This is the eighth part in my eight-part series of entries in which I outline some of the reasons we decided to pursue a new user interface for Office 2007.
How do we use that data to influence the design and organization of the Office 2007 user interface?
If you plot the command usage of the Office applications on a graph, you get a curve. A few commands account for a lot of clicks, and then slowly the number of clicks per command tapers off. We use the data represented by the curve to inform us about how often people use certain commands. The curve itself helps us visualize the usage pattern of the overall program and the average "depth" to which most people use the product.
Many people suggest that "you guys should optimize the UI to match the feature usage data." On the surface, this sounds like a solid idea; you could have a computer determine the organization and prominence of different features depending on what part of the curve they are in. It would be very scientific. The only problem? We've already designed that product, and it's called Office 2003.
Put another way: if all we want to do is design a product that matches today's pattern of feature usage--well, I don't have to do any work! Office 2003 already matches the curve exactly; we can't do any better than statistical perfection.
The real equation at work here is data + human = design. We need to take the data, analyze it, understand its shortcomings, and use it to inform a design which meets our goals. But, in itself, the data cannot produce a UI because it has no goals and is a reflection of the DNA of a product you already shipped!
Twice a day, I go in and swap out the tapes...
So, back to the initial question. How can we use the data to inform the Office 2007 design? There are two less obvious ways.
One thing we do is to look for desirable features that have low usage numbers. In general, this combination is a great opportunity for us to take advantage of work we've done in a previous version by helping people find useful features that they don't know are there. We can measure the "desirability" of a feature in several ways: a lot of direct customer requests, questions about the missing functionality on newsgroups and message boards, and sometimes just our gut feeling that people would like a feature if they only could find it. An example of this is the feature in Word that allows you to put a watermark behind a document. Lots of people ask how to do it, but can't figure out how. The prominent gallery of watermarks in Word 2007 has already caused many people to comment what a "great new feature that is."
Of course, there are things that can derail this process.

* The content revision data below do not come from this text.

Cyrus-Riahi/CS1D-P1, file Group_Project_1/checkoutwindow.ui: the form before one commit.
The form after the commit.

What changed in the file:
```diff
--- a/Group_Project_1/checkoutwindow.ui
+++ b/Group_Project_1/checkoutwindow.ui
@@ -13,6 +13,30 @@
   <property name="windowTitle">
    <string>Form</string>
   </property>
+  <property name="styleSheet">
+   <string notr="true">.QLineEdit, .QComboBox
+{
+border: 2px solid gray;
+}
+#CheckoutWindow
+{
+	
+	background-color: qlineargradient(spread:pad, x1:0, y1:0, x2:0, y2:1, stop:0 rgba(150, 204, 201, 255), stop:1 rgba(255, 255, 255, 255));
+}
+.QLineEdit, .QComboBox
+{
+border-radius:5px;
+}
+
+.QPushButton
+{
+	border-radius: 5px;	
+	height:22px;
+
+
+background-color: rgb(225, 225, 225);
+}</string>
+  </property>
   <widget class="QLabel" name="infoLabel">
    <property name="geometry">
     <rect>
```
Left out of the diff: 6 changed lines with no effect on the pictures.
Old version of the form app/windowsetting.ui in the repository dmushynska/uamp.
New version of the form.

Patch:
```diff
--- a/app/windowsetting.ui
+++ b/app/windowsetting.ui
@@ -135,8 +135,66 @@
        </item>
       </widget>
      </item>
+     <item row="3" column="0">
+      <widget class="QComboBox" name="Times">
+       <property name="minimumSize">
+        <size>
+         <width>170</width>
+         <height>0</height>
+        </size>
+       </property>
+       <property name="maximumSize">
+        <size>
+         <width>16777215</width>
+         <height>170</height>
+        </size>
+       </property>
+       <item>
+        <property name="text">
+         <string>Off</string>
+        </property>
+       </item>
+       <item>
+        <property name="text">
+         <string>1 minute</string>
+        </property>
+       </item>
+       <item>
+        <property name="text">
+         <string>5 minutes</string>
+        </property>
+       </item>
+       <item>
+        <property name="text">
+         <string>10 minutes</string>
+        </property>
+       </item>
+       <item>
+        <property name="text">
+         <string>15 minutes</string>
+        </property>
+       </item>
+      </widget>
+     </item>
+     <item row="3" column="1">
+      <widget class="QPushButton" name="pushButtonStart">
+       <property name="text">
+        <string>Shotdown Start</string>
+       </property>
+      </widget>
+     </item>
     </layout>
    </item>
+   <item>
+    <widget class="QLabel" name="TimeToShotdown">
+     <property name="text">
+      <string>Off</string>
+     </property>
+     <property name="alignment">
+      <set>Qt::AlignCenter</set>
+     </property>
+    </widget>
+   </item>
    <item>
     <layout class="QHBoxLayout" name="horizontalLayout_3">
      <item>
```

Number one, a low-quality or poorly-designed feature will not succeed no matter how easy it is to find in the UI. Where possible, we've tried to "spruce up" old features in order to make them worth raising their prominence. Secondly, a bad name for a feature can turn people off from using it. Do we change the name, hoping that new people will discover it? Or do we keep it the same, knowing that it hurts discoverability but also that existing users of the feature won't be confused. It's a hard judgment call to make sometimes.
The second way we use the data is by looking for frequently-used features that are hard to get to today. Any time we see this, it represents people overcoming the user interface to use a buried feature because it's so important. A great example of this is "superscript" in Word. In Word 2003, it must be added to the toolbar manually through customization. Yet, even as a non-default toolbar button, it gets more clicks than 30% of the buttons on the Formatting toolbar. The opportunity here is to discover the things that people love and that even more people would use if they knew they could.

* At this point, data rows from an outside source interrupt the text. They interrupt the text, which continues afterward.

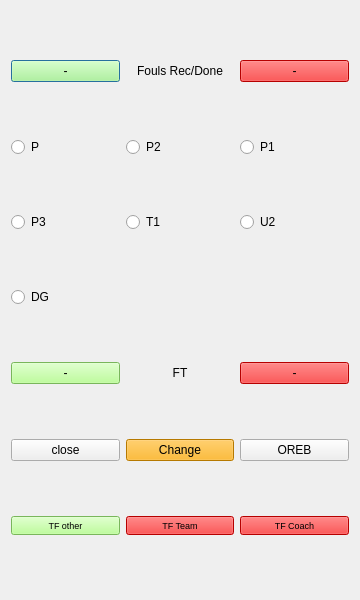
Above: src/faul_menu.ui from caminac/bkstat before the change. Below: the same form after it.
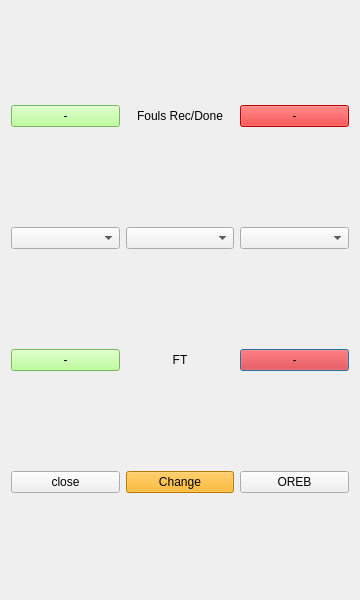
That is the form after the change.

```diff
--- a/src/faul_menu.ui
+++ b/src/faul_menu.ui
@@ -14,71 +14,7 @@
    <string>Dialog</string>
   </property>
   <layout class="QGridLayout" name="gridLayout">
-   <item row="1" column="1">
-    <widget class="QLabel" name="label">
-     <property name="text">
-      <string>Fouls Rec/Done</string>
-     </property>
-     <property name="alignment">
-      <set>Qt::AlignCenter</set>
-     </property>
-    </widget>
-   </item>
-   <item row="1" column="0">
-    <widget class="QPushButton" name="bt_foul_recv">
-     <property name="font">
-      <font>
-       <pointsize>9</pointsize>
-      </font>
-     </property>
-     <property name="styleSheet">
-      <string notr="true">background-color: rgb(170, 255, 127);
-color: rgb(0, 0, 0);</string>
-     </property>
-     <property name="text">
-      <string>-</string>
-     </property>
-    </widget>
-   </item>
-   <item row="6" column="0">
-    <widget class="QPushButton" name="bt_ft_ok">
-     <property name="styleSheet">
-      <string notr="true">background-color: rgb(170, 255, 127);
-color: rgb(0, 0, 0);</string>
-     </property>
-     <property name="text">
-      <string>-</string>
-     </property>
-    </widget>
-   </item>
-   <item row="8" column="2">
-    <widget class="QPushButton" name="bt_tech_coach_done">
-     <property name="font">
-      <font>
-       <pointsize>7</pointsize>
-      </font>
-     </property>
-     <property name="styleSheet">
-      <string notr="true">background-color: rgb(255, 0, 0);</string>
-     </property>
-     <property name="text">
-      <string>TF Coach</string>
-     </property>
-    </widget>
-   </item>
-   <item row="2" column="0">
-    <widget class="QRadioButton" name="rb_noft">
-     <property name="font">
-      <font>
-       <pointsize>9</pointsize>
-      </font>
-     </property>
-     <property name="text">
-      <string notr="true">P</string>
-     </property>
-    </widget>
-   </item>
-   <item row="6" column="2">
+   <item row="4" column="2">
     <widget class="QPushButton" name="bt_ft_ko">
      <property name="styleSheet">
       <string notr="true">background-color: rgb(255, 0, 0);</string>
@@ -88,24 +24,14 @@
      </property>
     </widget>
    </item>
-   <item row="7" column="0">
+   <item row="5" column="0">
     <widget class="QPushButton" name="bt_close">
      <property name="text">
       <string>close</string>
      </property>
     </widget>
    </item>
-   <item row="6" column="1">
-    <widget class="QLabel" name="lb_ft_perc">
-     <property name="text">
-      <string>FT</string>
-     </property>
-     <property name="alignment">
-      <set>Qt::AlignCenter</set>
-     </property>
-    </widget>
-   </item>
-   <item row="7" column="1">
+   <item row="5" column="1">
     <widget class="QPushButton" name="bt_change_on_faul">
      <property name="styleSheet">
       <string notr="true">background-color: rgb(255, 170, 0);</string>
@@ -115,49 +41,6 @@
      </property>
     </widget>
    </item>
-   <item row="2" column="1">
-    <widget class="QRadioButton" name="rb_2FT">
-     <property name="font">
-      <font>
-       <pointsize>9</pointsize>
-      </font>
-     </property>
-     <property name="text">
-      <string notr="true">P2</string>
-     </property>
-    </widget>
-   </item>
-   <item row="8" column="0">
-    <widget class="QPushButton" name="bt_tech_recv">
-     <property name="font">
-      <font>
-       <pointsize>7</pointsize>
-      </font>
-     </property>
-     <property name="styleSheet">
-      <string notr="true">background-color: rgb(170, 255, 127);
-color: rgb(0, 0, 0);</string>
-     </property>
-     <property name="text">
-      <string>TF other</string>
-     </property>
-    </widget>
-   </item>
-   <item row="8" column="1">
-    <widget class="QPushButton" name="bt_tech_team_done">
-     <property name="font">
-      <font>
-       <pointsize>7</pointsize>
-      </font>
-     </property>
-     <property name="styleSheet">
-      <string notr="true">background-color: rgb(255, 0, 0);</string>
-     </property>
-     <property name="text">
-      <string>TF Team</string>
-     </property>
-    </widget>
-   </item>
    <item row="1" column="2">
     <widget class="QPushButton" name="bt_foul_done">
      <property name="font">
@@ -173,68 +56,69 @@
      </property>
     </widget>
    </item>
-   <item row="2" column="2">
-    <widget class="QRadioButton" name="rb_1FT">
-     <property name="font">
-      <font>
-       <pointsize>9</pointsize>
-      </font>
-     </property>
-     <property name="text">
-      <string notr="true">P1</string>
-     </property>
-    </widget>
-   </item>
-   <item row="7" column="2">
+   <item row="5" column="2">
     <widget class="QPushButton" name="bt_oreb">
      <property name="text">
       <string>OREB</string>
      </property>
     </widget>
    </item>
-   <item row="3" column="1">
-    <widget class="QRadioButton" name="rb_faul_tech">
+   <item row="1" column="0">
+    <widget class="QPushButton" name="bt_foul_recv">
      <property name="font">
       <font>
        <pointsize>9</pointsize>
       </font>
      </property>
-     <property name="text">
-      <string notr="true">T1</string>
+     <property name="styleSheet">
+      <string notr="true">background-color: rgb(170, 255, 127);
+color: rgb(0, 0, 0);</string>
      </property>
-    </widget>
-   </item>
-   <item row="3" column="0">
-    <widget class="QRadioButton" name="rb_3FT">
-     <property name="font">
-      <font>
-       <pointsize>9</pointsize>
-      </font>
-     </property>
      <property name="text">
-      <string notr="true">P3</string>
-     </property>
-    </widget>
-   </item>
-   <item row="3" column="2">
-    <widget class="QRadioButton" name="rb_faul_antisp">
-     <property name="font">
-      <font>
-       <pointsize>9</pointsize>
-      </font>
-     </property>
-     <property name="text">
-      <string notr="true">U2</string>
+      <string>-</string>
      </property>
     </widget>
    </item>
    <item row="4" column="0">
-    <widget class="QRadioButton" name="rb_Espulsione">
+    <widget class="QPushButton" name="bt_ft_ok">
+     <property name="styleSheet">
+      <string notr="true">background-color: rgb(170, 255, 127);
+color: rgb(0, 0, 0);</string>
+     </property>
      <property name="text">
-      <string notr="true">DG</string>
+      <string>-</string>
      </property>
     </widget>
    </item>
+   <item row="4" column="1">
+    <widget class="QLabel" name="lb_ft_perc">
+     <property name="text">
+      <string>FT</string>
+     </property>
+     <property name="alignment">
+      <set>Qt::AlignCenter</set>
+     </property>
+    </widget>
+   </item>
+   <item row="1" column="1">
+    <widget class="QLabel" name="label">
+     <property name="text">
+      <string>Fouls Rec/Done</string>
+     </property>
+     <property name="alignment">
+      <set>Qt::AlignCenter</set>
+     </property>
+    </widget>
+   </item>
+   <item row="2" column="0">
+    <widget class="QComboBox" name="cb_MyTeam"/>
+   </item>
+   <item row="2" column="1">
+    <widget class="QComboBox" name="cb_Faul"/>
+   </item>
+   <item row="2" column="2">
+    <widget class="QComboBox" name="cb_OthTeam"/>
+   </item>
   </layout>
  </widget>
  <resources/>
```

The point of both of these exercises is to reshape the feature usage curve. We want to see more people using a broader set of tools and saving time because of it.
Of course it's true that we also use the feature usage data to figure out which commands need to be ultra-efficient and which can be taken out of the product entirely, but that's really the less lofty part of our goal. Success for the Office 2007 UI means that we broaden the Office 2003 feature curve, not that we match it.